And then yesterday a Facebook friend posted a beautiful and powerful Vimeo reading of sections of the psalm by adults and children with disabilities. You'll have to click on the link below to see it.

I am fearfully and wonderfully made

The exquisite poetry of this psalm really gets to the essence of what I believe and care about, and my passion for equality. It allows for my doubts and questions, for my weaknesses and confusions. While it doesn't answer my unanswerable questions about tragedy and on-going suffering, it does allow me to ask them within a safe place. I visualise this as the enormous cupped hands of God - the "everlasting arms". And there are other metaphors in the biblical scriptures, such as the place beneath the wings of a mother hen.

The great thing about hearing these words read at a funeral, and by people with disabilities, is that they describe all of us, at all stages of life. It is not our business to categorise people as more or less wonderful depending on their status, wealth, sexuality, ability, race, religion. We are all fearfully and wonderfully made, intimately understood and deeply valuable. It is upsetting that church institutions so often fail to take this on board.

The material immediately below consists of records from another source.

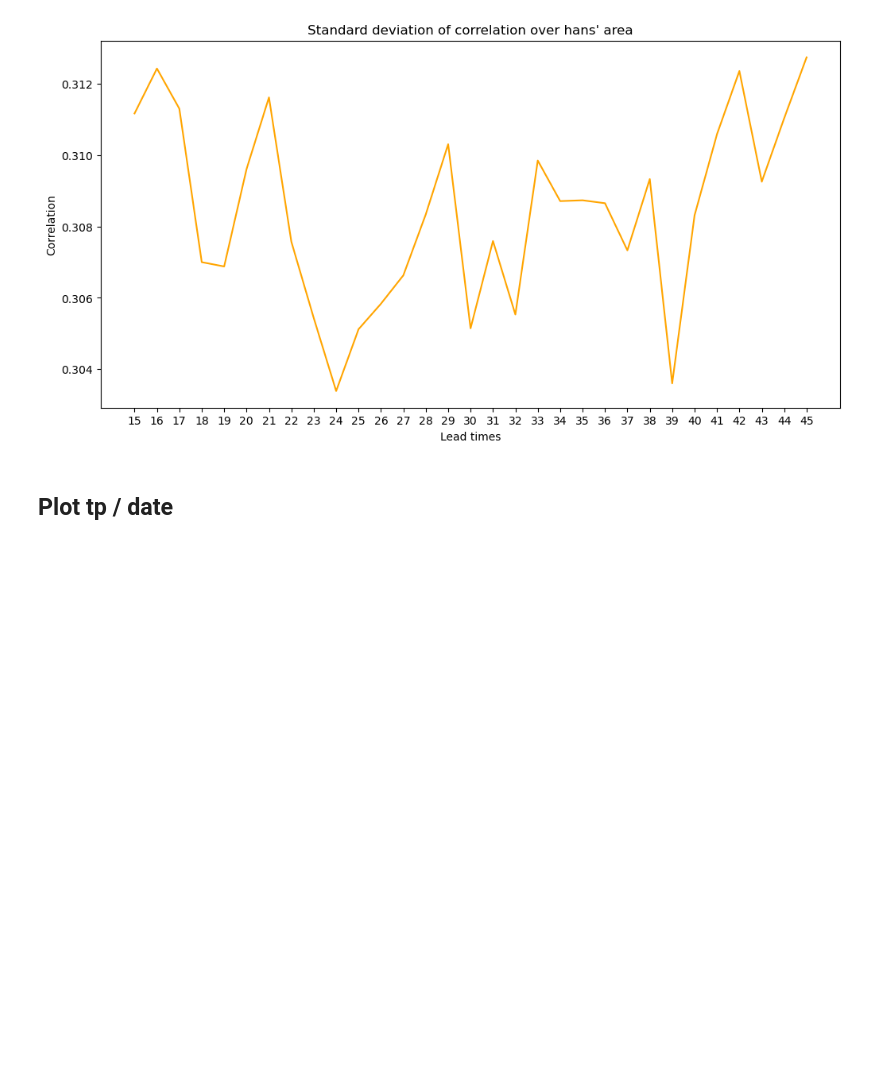
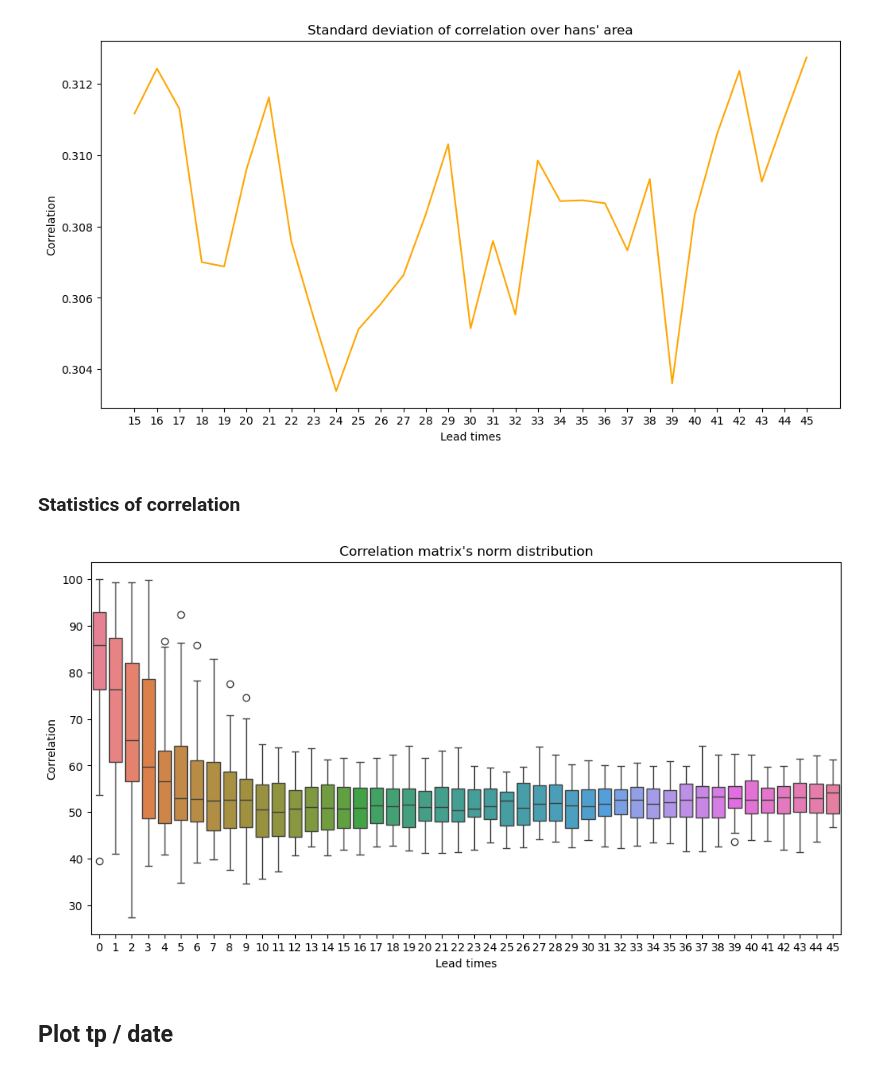
Before and after one commit to esauvat/unseen-storm-forecasts, a Jupyter notebook: script/plotter.ipynb, the cells around one changed output. Cells and saved outputs as stored; diff of their text form; code cells hidden in the pictures; blank space fills up the shorter version.

```diff
--- a/script/plotter.ipynb
+++ b/script/plotter.ipynb
@@ -210,6 +196,14 @@ plt.show()
 plot_correlation(mean2Corr, "Correlation between ensemble members on Hans' area, averaged on 2 days", '/home/esauvat/Documents/NORCE/unseen-storm-forecasts/plots/s2s-distrib-mean2_correlation-hans_area.png')
 # %%
 plot_correlation(mean3Corr, "Correlation between ensemble members on Hans' area, averaged on 3 days", '/home/esauvat/Documents/NORCE/unseen-storm-forecasts/plots/s2s-distrib-mean3_correlation-hans_area.png')
+# %% [markdown]
+### Statistics of correlation
+# %%
+data = xr.open_dataarray('/home/esauvat/Documents/NORCE/heavy_files/s2s-hans_area-0.5-correlation_statistics-45_times.nc')
+# %%
+plot_correlation(data.sel(statistics='norm'), "Correlation matrix's norm distribution", '/home/esauvat/Documents/NORCE/unseen-storm-forecasts/plots/s2s-distrib-correlation_norm-hans_area.png')
+# %% [output]
+[figure, added]
 # %% [markdown]
 ## Plot tp / date
 # %%
```
Also changed, not shown: parts of 4 cells of this notebook, 14 other files.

Here are my two wonderfully-made children. They amaze me every day with what they can do, the things they grasp and the pleasure they bring to those around them.

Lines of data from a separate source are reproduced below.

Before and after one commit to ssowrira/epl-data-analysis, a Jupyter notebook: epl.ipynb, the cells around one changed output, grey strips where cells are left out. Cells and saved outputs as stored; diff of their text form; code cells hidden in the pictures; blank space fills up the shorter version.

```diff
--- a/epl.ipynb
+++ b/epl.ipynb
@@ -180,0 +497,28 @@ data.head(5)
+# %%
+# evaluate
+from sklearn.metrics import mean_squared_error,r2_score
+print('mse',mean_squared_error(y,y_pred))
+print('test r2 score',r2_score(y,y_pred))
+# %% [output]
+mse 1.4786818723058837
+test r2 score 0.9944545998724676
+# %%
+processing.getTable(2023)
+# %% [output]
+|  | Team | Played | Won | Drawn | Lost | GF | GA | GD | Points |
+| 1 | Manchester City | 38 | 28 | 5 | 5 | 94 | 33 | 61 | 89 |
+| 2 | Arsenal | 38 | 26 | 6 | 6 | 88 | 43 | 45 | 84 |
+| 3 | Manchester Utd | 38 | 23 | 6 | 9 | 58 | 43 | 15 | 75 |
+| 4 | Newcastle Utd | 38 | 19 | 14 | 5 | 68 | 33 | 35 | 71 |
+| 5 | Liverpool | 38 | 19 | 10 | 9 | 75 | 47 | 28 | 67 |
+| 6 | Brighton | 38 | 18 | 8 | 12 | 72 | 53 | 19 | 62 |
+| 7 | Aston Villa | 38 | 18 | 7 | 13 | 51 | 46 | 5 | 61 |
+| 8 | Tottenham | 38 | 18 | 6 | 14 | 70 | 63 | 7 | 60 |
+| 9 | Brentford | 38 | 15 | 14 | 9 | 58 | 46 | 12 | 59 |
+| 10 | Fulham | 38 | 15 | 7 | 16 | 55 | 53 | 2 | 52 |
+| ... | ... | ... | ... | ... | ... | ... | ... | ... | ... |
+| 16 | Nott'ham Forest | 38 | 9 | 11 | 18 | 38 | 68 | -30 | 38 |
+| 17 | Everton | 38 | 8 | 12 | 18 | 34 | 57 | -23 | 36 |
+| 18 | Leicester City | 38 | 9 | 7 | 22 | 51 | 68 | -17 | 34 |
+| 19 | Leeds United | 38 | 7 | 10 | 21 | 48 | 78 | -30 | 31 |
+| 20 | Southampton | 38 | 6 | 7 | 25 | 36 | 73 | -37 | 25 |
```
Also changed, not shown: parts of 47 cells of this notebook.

I've reproduced the psalm in full below, including a section towards the end which is far less palatable to our culture - about killing enemies and hating people. Readings of this psalm in church often stop before this section, or skip it and move on to the nice couple of verses at the end. And yet, it is also part of the human condition to wish harm on those that harm us, to dwell on our resentments. This is especially true when we are under threat or are facing emotional, dangerous and difficult times. The writer of this psalm was honest in a way that we are often not honest - it is easy for us to think that this sort of sentiment is the preserve of militant islamists or small-minded racists.

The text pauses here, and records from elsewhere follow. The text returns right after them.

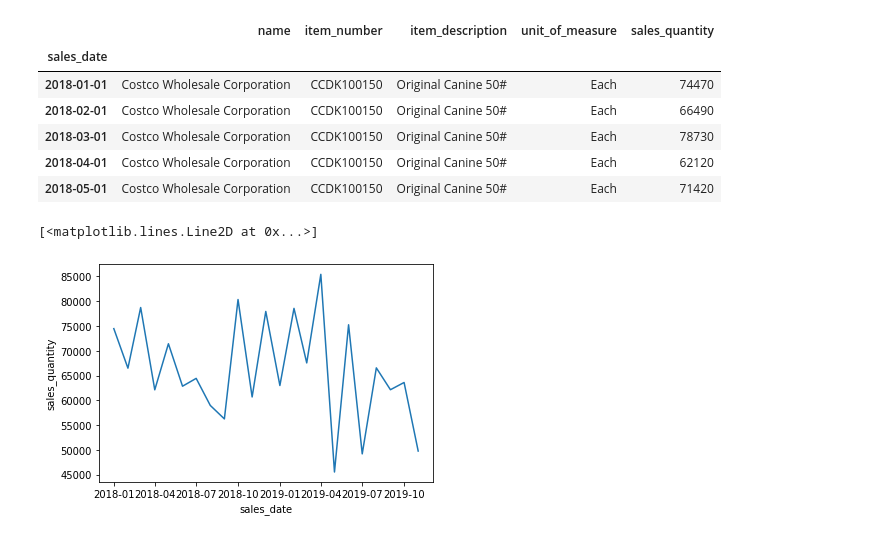
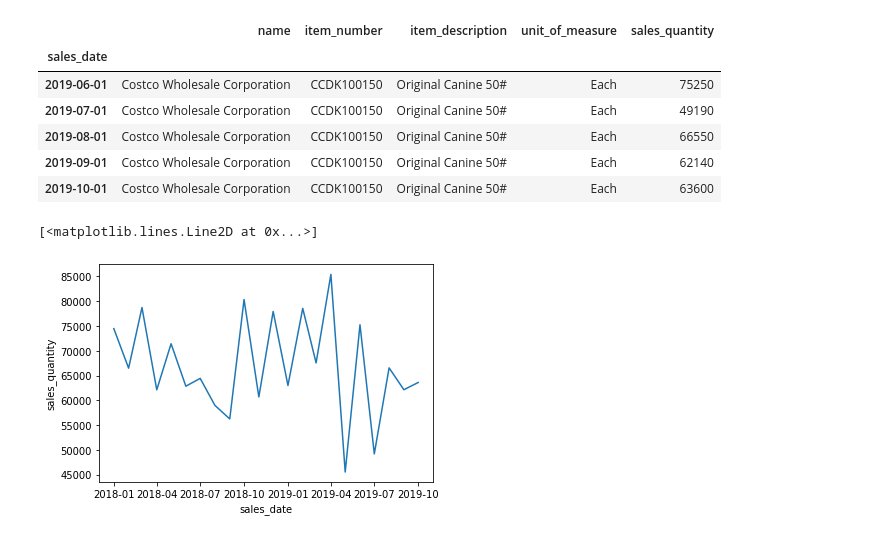
Before and after one commit to LucasAnderson1984/imas, a Jupyter notebook: lib/jupyter_notebook/IMAS Forecasting.ipynb, the cells around one changed output. Cells and saved outputs as stored; diff of their text form; code cells hidden in the pictures.

```diff
--- a/lib/jupyter_notebook/IMAS Forecasting.ipynb
+++ b/lib/jupyter_notebook/IMAS Forecasting.ipynb
@@ -6,6 +6,7 @@ import pandas as pd
 import psycopg2 as pq
 from statsmodels.tsa.arima_model import ARIMA
 from statsmodels.tsa.stattools import adfuller
+from statsmodels.tsa.seasonal import seasonal_decompose
 import yaml
 
 
@@ -36,6 +37,7 @@ sales SA
 
 Where
 IT.item_number = 'CCDK100150'
+and SA.sales_date < '11/01/19'
 
 Group by
 CU.name,
@@ -55,20 +57,23 @@ cur.close()
 conn.close()
 
 data_frame = DataFrame(items, columns=col_names)
+data_frame['sales_date'] = pd.to_datetime(data_frame['sales_date'])
 data_frame.set_index('sales_date', inplace=True)
-data_frame.head(5)
+data_frame.tail(5)
 # %% [output]
 |  | name | item_number | item_description | unit_of_measure | sales_quantity |
 | sales_date |  |  |  |  |  |
-| 2018-01-01 | Costco Wholesale Corporation | CCDK100150 | Original Canine 50# | Each | 74470 |
-| 2018-02-01 | Costco Wholesale Corporation | CCDK100150 | Original Canine 50# | Each | 66490 |
-| 2018-03-01 | Costco Wholesale Corporation | CCDK100150 | Original Canine 50# | Each | 78730 |
-| 2018-04-01 | Costco Wholesale Corporation | CCDK100150 | Original Canine 50# | Each | 62120 |
-| 2018-05-01 | Costco Wholesale Corporation | CCDK100150 | Original Canine 50# | Each | 71420 |
+| 2019-06-01 | Costco Wholesale Corporation | CCDK100150 | Original Canine 50# | Each | 75250 |
+| 2019-07-01 | Costco Wholesale Corporation | CCDK100150 | Original Canine 50# | Each | 49190 |
+| 2019-08-01 | Costco Wholesale Corporation | CCDK100150 | Original Canine 50# | Each | 66550 |
+| 2019-09-01 | Costco Wholesale Corporation | CCDK100150 | Original Canine 50# | Each | 62140 |
+| 2019-10-01 | Costco Wholesale Corporation | CCDK100150 | Original Canine 50# | Each | 63600 |
 # %%
+timeseries = data_frame[['sales_quantity']]
+
 pyplot.xlabel('sales_date')
 pyplot.ylabel('sales_quantity')
-pyplot.plot(data_frame[['sales_quantity']])
+pyplot.plot(timeseries)
 # %% [output]
 [<matplotlib.lines.Line2D at 0x...>]
-[figure, old version]
+[figure, new version]
```
Also changed, not shown: parts of 11 cells of this notebook.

The words of this psalm describe the details of our lives, every cell of our body, every day that we live, every word that we say (kind or vindictive) as being important and known. It's a wake-up for anyone who thinks he, or his club, has a monopoly on truth. It is challenging to anyone who is complacent about her faults. It is a boost to anyone who thinks he is insignificant and unimportant. It is reassuring to anyone who is suffering.

O Lord, you have searched me and known me.
You know when I sit down and when I rise up;
you discern my thoughts from far away.
You search out my path and my lying down,
and are acquainted with all my ways.
Even before a word is on my tongue,
O Lord, you know if completely.
You hem me in, behind and before,
and lay your hand upon me.
Such knowledge is too wonderful for me;
it is so high that I cannot attain it.

Where can I go from your spirit?
Or where can I flee from your presence?
If I ascend to heaven, you are there.
If I take the wings of the morning
and settle at the farthest limits of the sea,
even there your hand shall lead me,
and your right hand shall hold me fast.
If I say, "Surely the darkness shall cover me,
and the light around me become night,"
even the darkness is not dark to you,
the night is as bright as the day,
for darkness is as light to you.

For it was you who formed my inward parts;
you knit me together in my mother's womb.
I praise you, for I am fearfully and wonderfully made.
Wonderful are your works;
that I know very well.

My frame was not hidden from you,
when I was being made in secret,
intricately woven in the depths of the earth.
Your eyes beheld my unformed substance.
In your book were written
all the days that were formed for me,
when none of them as yet existed.
How weighty to me are your thoughts, O God!
How vast is the sum of them!
I try to count them - they are more than the sand;
I come to the end - I am still with you.

O that you would kill the wicked, O God,
and that the bloodthirsty would depart from me - 
those who speak of you maliciously,
and lift themselves up against you for evil!
Do I not hate those who hate you, O Lord?
And do I not loathe those who rise up against you?
I hate them with perfect hatred;
I count them my enemies.
Search me, O God, and know my heart;
test me and know my thoughts.
See if there is any wicked way in me,
and lead me in the way everlasting.